> _Records for the task_:
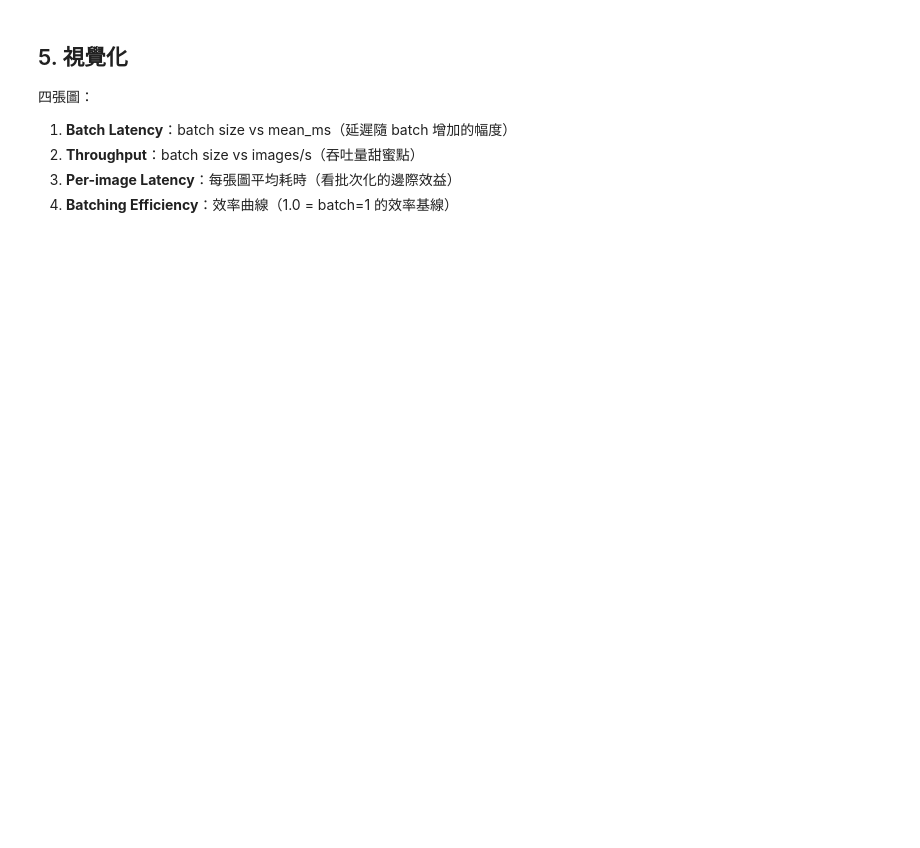
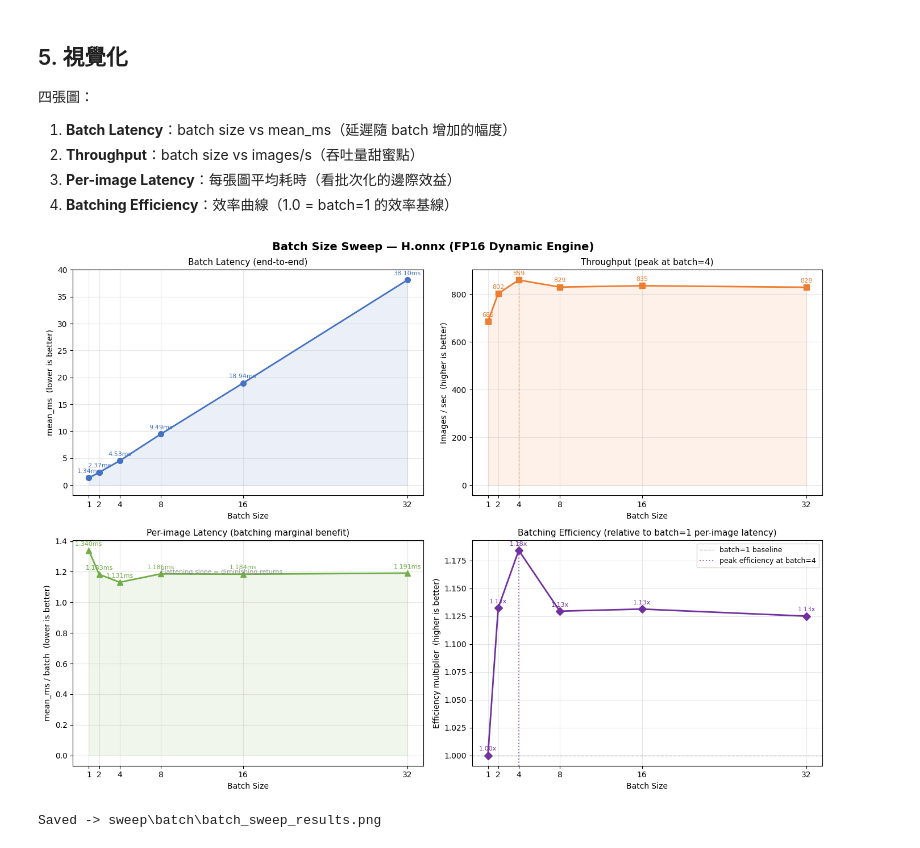
Before and after one commit to wizardhsiehcom/tensorrt, a Jupyter notebook: code/notebooks/06_batch_sweep.ipynb, the cells around one changed output. Cells and saved outputs as stored; diff of their text form; code cells hidden in the pictures; blank space fills up the shorter version.

Commit message:
add precision/batch sweep notebooks and refactor existing ones
Co-Authored-By: Claude Sonnet 4.6 <noreply@anthropic.com>

```diff
--- a/code/notebooks/06_batch_sweep.ipynb
+++ b/code/notebooks/06_batch_sweep.ipynb
@@ -277,7 +335,7 @@ ax = axes[0, 0]
 ax.plot(bs_vals, lat_vals, marker="o", color=BLUE, linewidth=2, markersize=7)
 ax.fill_between(bs_vals, lat_vals, alpha=0.1, color=BLUE)
 annotate_line(ax, bs_vals, lat_vals, fmt="{:.2f}ms", color=BLUE)
-ax.set_title("Batch Latency（端對端）", fontsize=11)
+ax.set_title("Batch Latency (end-to-end)", fontsize=11)
 ax.set_xlabel("Batch Size")
 ax.set_ylabel("mean_ms  (lower is better)")
 ax.set_xticks(bs_vals)
@@ -290,7 +348,7 @@ ax.fill_between(bs_vals, thr_vals, alpha=0.1, color=ORANGE)
 annotate_line(ax, bs_vals, thr_vals, fmt="{:.0f}", color=ORANGE)
 best_bs = bs_vals[np.argmax(thr_vals)]
 ax.axvline(best_bs, color=ORANGE, linestyle="--", linewidth=1, alpha=0.6)
-ax.set_title(f"Throughput（最高點 batch={best_bs}）", fontsize=11)
+ax.set_title(f"Throughput (peak at batch={best_bs})", fontsize=11)
 ax.set_xlabel("Batch Size")
 ax.set_ylabel("Images / sec  (higher is better)")
 ax.set_xticks(bs_vals)
@@ -299,38 +357,41 @@ ax.grid(alpha=0.3)
 # ── 3. Per-image latency ──────────────────────────────────────────────────────
 ax = axes[1, 0]
 ax.plot(bs_vals, pimg_vals, marker="^", color=GREEN, linewidth=2, markersize=7)
 ax.fill_between(bs_vals, pimg_vals, alpha=0.1, color=GREEN)
 annotate_line(ax, bs_vals, pimg_vals, fmt="{:.3f}ms", color=GREEN)
-ax.set_title("Per-image Latency（批次化邊際效益）", fontsize=11)
+ax.set_title("Per-image Latency (batching marginal benefit)", fontsize=11)
 ax.set_xlabel("Batch Size")
 ax.set_ylabel("mean_ms / batch  (lower is better)")
 ax.set_xticks(bs_vals)
 ax.grid(alpha=0.3)
-ax.annotate("斜率趨緩 = 批次邊際效益遞減",
+ax.annotate("Flattening slope = diminishing returns",
             xy=(bs_vals[len(bs_vals)//2], pimg_vals[len(bs_vals)//2]),
             fontsize=8, color="gray", alpha=0.8)
 
 # ── 4. Batching efficiency ────────────────────────────────────────────────────
 ax = axes[1, 1]
 ax.plot(bs_vals, eff_vals, marker="D", color=PURPLE, linewidth=2, markersize=7)
-ax.axhline(1.0, color="gray", linestyle="--", linewidth=1, alpha=0.5, label="batch=1 基線")
+ax.axhline(1.0, color="gray", linestyle="--", linewidth=1, alpha=0.5, label="batch=1 baseline")
 knee_bs = bs_vals[np.argmax(eff_vals)]
 ax.axvline(knee_bs, color=PURPLE, linestyle=":", linewidth=1.5, alpha=0.7,
-           label=f"效率最高點 batch={knee_bs}")
-annotate_line(ax, bs_vals, eff_vals, fmt="{:.2f}×", color=PURPLE)
-ax.set_title("Batching Efficiency（相對 batch=1 的 per-image 效率）", fontsize=11)
+           label=f"peak efficiency at batch={knee_bs}")
+annotate_line(ax, bs_vals, eff_vals, fmt="{:.2f}x", color=PURPLE)
+ax.set_title("Batching Efficiency (relative to batch=1 per-image latency)", fontsize=11)
 ax.set_xlabel("Batch Size")
-ax.set_ylabel("效率倍率  (higher is better)")
+ax.set_ylabel("Efficiency multiplier  (higher is better)")
 ax.set_xticks(bs_vals)
 ax.legend(fontsize=9)
 ax.grid(alpha=0.3)
 
 precision_label = "FP16" if USE_FP16 else "FP32"
 plt.suptitle(f"Batch Size Sweep — H.onnx ({precision_label} Dynamic Engine)",
              fontsize=14, fontweight="bold")
 plt.tight_layout()
 
 out_png = BATCH_DIR / "batch_sweep_results.png"
 plt.savefig(out_png, dpi=150, bbox_inches="tight")
 plt.show()
-print(f"Saved → {out_png}")
+print(f"Saved -> {out_png}")
+# %% [output]
+[figure, added]
+Saved -> sweep\batch\batch_sweep_results.png
```
Also changed, not shown: parts of 4 cells of this notebook, 9 other files.
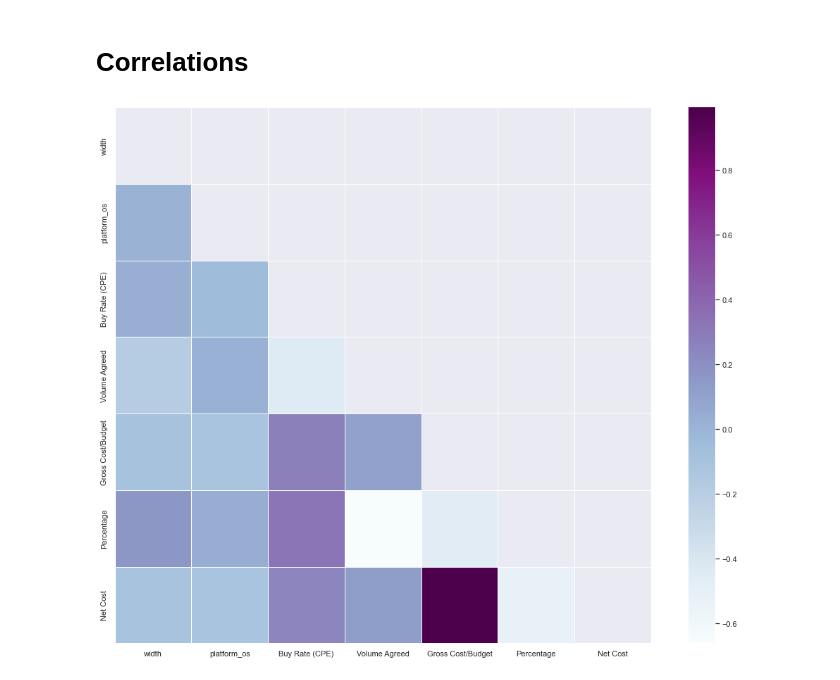
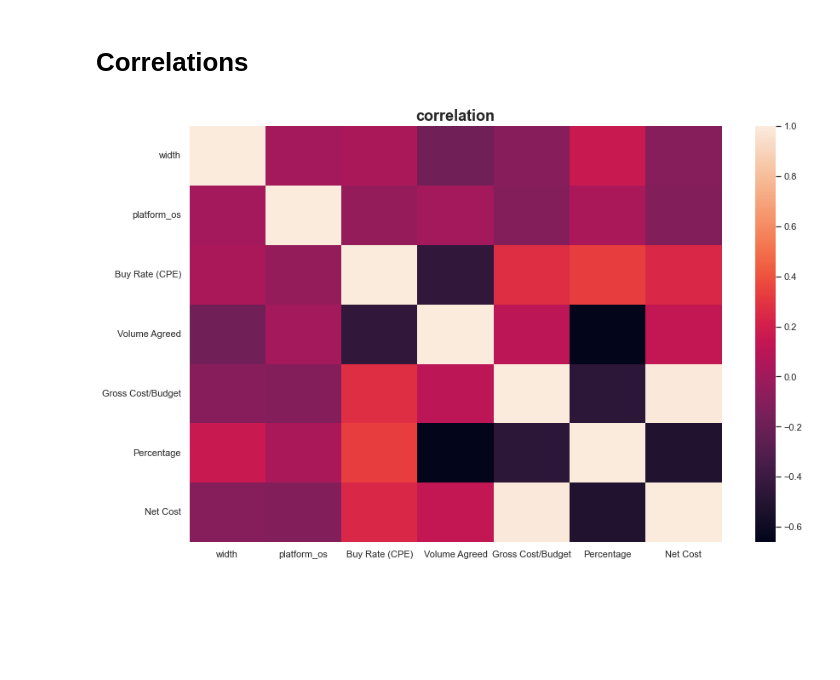
Before and after one commit to abel-blue/data-science-challenge, a Jupyter notebook: notebooks/2. data_exploration.ipynb, the cells around one changed output. Drawn from its saved outputs; the diff is of its cells as text; code cells hidden in the pictures; blank space fills up the shorter version.

Commit message:
modified and extracted some feature for visualization

```diff
--- a/notebooks/2. data_exploration.ipynb
+++ b/notebooks/2. data_exploration.ipynb
@@ -455,14 +455,8 @@ fig = exploration.plot_hist(df,'browser_ts','blue')
 # %% [markdown]
 # Correlations
 # %%
-# Compute the correlation matrix
-corr_all = df.drop('kpis', axis = 1).corr()
-# upper triangle
-mask = np.zeros_like(corr_all, dtype = np.bool)
-mask[np.triu_indices_from(mask)] = True
-f, ax = plt.subplots(figsize = (19, 14))
-sns.heatmap(corr_all, mask = mask,
-            square = True, linewidths = .5, ax = ax, cmap = "BuPu")
-plt.show()
+# correlation
+exploration = exploration()
+exploration.plot_heatmap_from_correlation(df.corr(), "correlation")
 # %% [output]
-[figure, old version]
+[figure, new version]
```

> _Problem to work on_:
All the records need to be retyped word for word, except for the pictures.

> _Answer section_:
Before and after one commit to wizardhsiehcom/tensorrt, a Jupyter notebook: code/notebooks/06_batch_sweep.ipynb, the cells around one changed output. Cells and saved outputs as stored; diff of their text form; code cells hidden in the pictures; blank space fills up the shorter version.

Commit message:
add precision/batch sweep notebooks and refactor existing ones
Co-Authored-By: Claude Sonnet 4.6 <noreply@anthropic.com>

```diff
--- a/code/notebooks/06_batch_sweep.ipynb
+++ b/code/notebooks/06_batch_sweep.ipynb
@@ -277,7 +335,7 @@ ax = axes[0, 0]
 ax.plot(bs_vals, lat_vals, marker="o", color=BLUE, linewidth=2, markersize=7)
 ax.fill_between(bs_vals, lat_vals, alpha=0.1, color=BLUE)
 annotate_line(ax, bs_vals, lat_vals, fmt="{:.2f}ms", color=BLUE)
-ax.set_title("Batch Latency（端對端）", fontsize=11)
+ax.set_title("Batch Latency (end-to-end)", fontsize=11)
 ax.set_xlabel("Batch Size")
 ax.set_ylabel("mean_ms  (lower is better)")
 ax.set_xticks(bs_vals)
@@ -290,7 +348,7 @@ ax.fill_between(bs_vals, thr_vals, alpha=0.1, color=ORANGE)
 annotate_line(ax, bs_vals, thr_vals, fmt="{:.0f}", color=ORANGE)
 best_bs = bs_vals[np.argmax(thr_vals)]
 ax.axvline(best_bs, color=ORANGE, linestyle="--", linewidth=1, alpha=0.6)
-ax.set_title(f"Throughput（最高點 batch={best_bs}）", fontsize=11)
+ax.set_title(f"Throughput (peak at batch={best_bs})", fontsize=11)
 ax.set_xlabel("Batch Size")
 ax.set_ylabel("Images / sec  (higher is better)")
 ax.set_xticks(bs_vals)
@@ -299,38 +357,41 @@ ax.grid(alpha=0.3)
 # ── 3. Per-image latency ──────────────────────────────────────────────────────
 ax = axes[1, 0]
 ax.plot(bs_vals, pimg_vals, marker="^", color=GREEN, linewidth=2, markersize=7)
 ax.fill_between(bs_vals, pimg_vals, alpha=0.1, color=GREEN)
 annotate_line(ax, bs_vals, pimg_vals, fmt="{:.3f}ms", color=GREEN)
-ax.set_title("Per-image Latency（批次化邊際效益）", fontsize=11)
+ax.set_title("Per-image Latency (batching marginal benefit)", fontsize=11)
 ax.set_xlabel("Batch Size")
 ax.set_ylabel("mean_ms / batch  (lower is better)")
 ax.set_xticks(bs_vals)
 ax.grid(alpha=0.3)
-ax.annotate("斜率趨緩 = 批次邊際效益遞減",
+ax.annotate("Flattening slope = diminishing returns",
             xy=(bs_vals[len(bs_vals)//2], pimg_vals[len(bs_vals)//2]),
             fontsize=8, color="gray", alpha=0.8)
 
 # ── 4. Batching efficiency ────────────────────────────────────────────────────
 ax = axes[1, 1]
 ax.plot(bs_vals, eff_vals, marker="D", color=PURPLE, linewidth=2, markersize=7)
-ax.axhline(1.0, color="gray", linestyle="--", linewidth=1, alpha=0.5, label="batch=1 基線")
+ax.axhline(1.0, color="gray", linestyle="--", linewidth=1, alpha=0.5, label="batch=1 baseline")
 knee_bs = bs_vals[np.argmax(eff_vals)]
 ax.axvline(knee_bs, color=PURPLE, linestyle=":", linewidth=1.5, alpha=0.7,
-           label=f"效率最高點 batch={knee_bs}")
-annotate_line(ax, bs_vals, eff_vals, fmt="{:.2f}×", color=PURPLE)
-ax.set_title("Batching Efficiency（相對 batch=1 的 per-image 效率）", fontsize=11)
+           label=f"peak efficiency at batch={knee_bs}")
+annotate_line(ax, bs_vals, eff_vals, fmt="{:.2f}x", color=PURPLE)
+ax.set_title("Batching Efficiency (relative to batch=1 per-image latency)", fontsize=11)
 ax.set_xlabel("Batch Size")
-ax.set_ylabel("效率倍率  (higher is better)")
+ax.set_ylabel("Efficiency multiplier  (higher is better)")
 ax.set_xticks(bs_vals)
 ax.legend(fontsize=9)
 ax.grid(alpha=0.3)
 
 precision_label = "FP16" if USE_FP16 else "FP32"
 plt.suptitle(f"Batch Size Sweep — H.onnx ({precision_label} Dynamic Engine)",
              fontsize=14, fontweight="bold")
 plt.tight_layout()
 
 out_png = BATCH_DIR / "batch_sweep_results.png"
 plt.savefig(out_png, dpi=150, bbox_inches="tight")
 plt.show()
-print(f"Saved → {out_png}")
+print(f"Saved -> {out_png}")
+# %% [output]
+[figure, added]
+Saved -> sweep\batch\batch_sweep_results.png
```
Also changed, not shown: parts of 4 cells of this notebook, 9 other files.
Before and after one commit to abel-blue/data-science-challenge, a Jupyter notebook: notebooks/2. data_exploration.ipynb, the cells around one changed output. Drawn from its saved outputs; the diff is of its cells as text; code cells hidden in the pictures; blank space fills up the shorter version.

Commit message:
modified and extracted some feature for visualization

```diff
--- a/notebooks/2. data_exploration.ipynb
+++ b/notebooks/2. data_exploration.ipynb
@@ -455,14 +455,8 @@ fig = exploration.plot_hist(df,'browser_ts','blue')
 # %% [markdown]
 # Correlations
 # %%
-# Compute the correlation matrix
-corr_all = df.drop('kpis', axis = 1).corr()
-# upper triangle
-mask = np.zeros_like(corr_all, dtype = np.bool)
-mask[np.triu_indices_from(mask)] = True
-f, ax = plt.subplots(figsize = (19, 14))
-sns.heatmap(corr_all, mask = mask,
-            square = True, linewidths = .5, ax = ax, cmap = "BuPu")
-plt.show()
+# correlation
+exploration = exploration()
+exploration.plot_heatmap_from_correlation(df.corr(), "correlation")
 # %% [output]
-[figure, old version]
+[figure, new version]
```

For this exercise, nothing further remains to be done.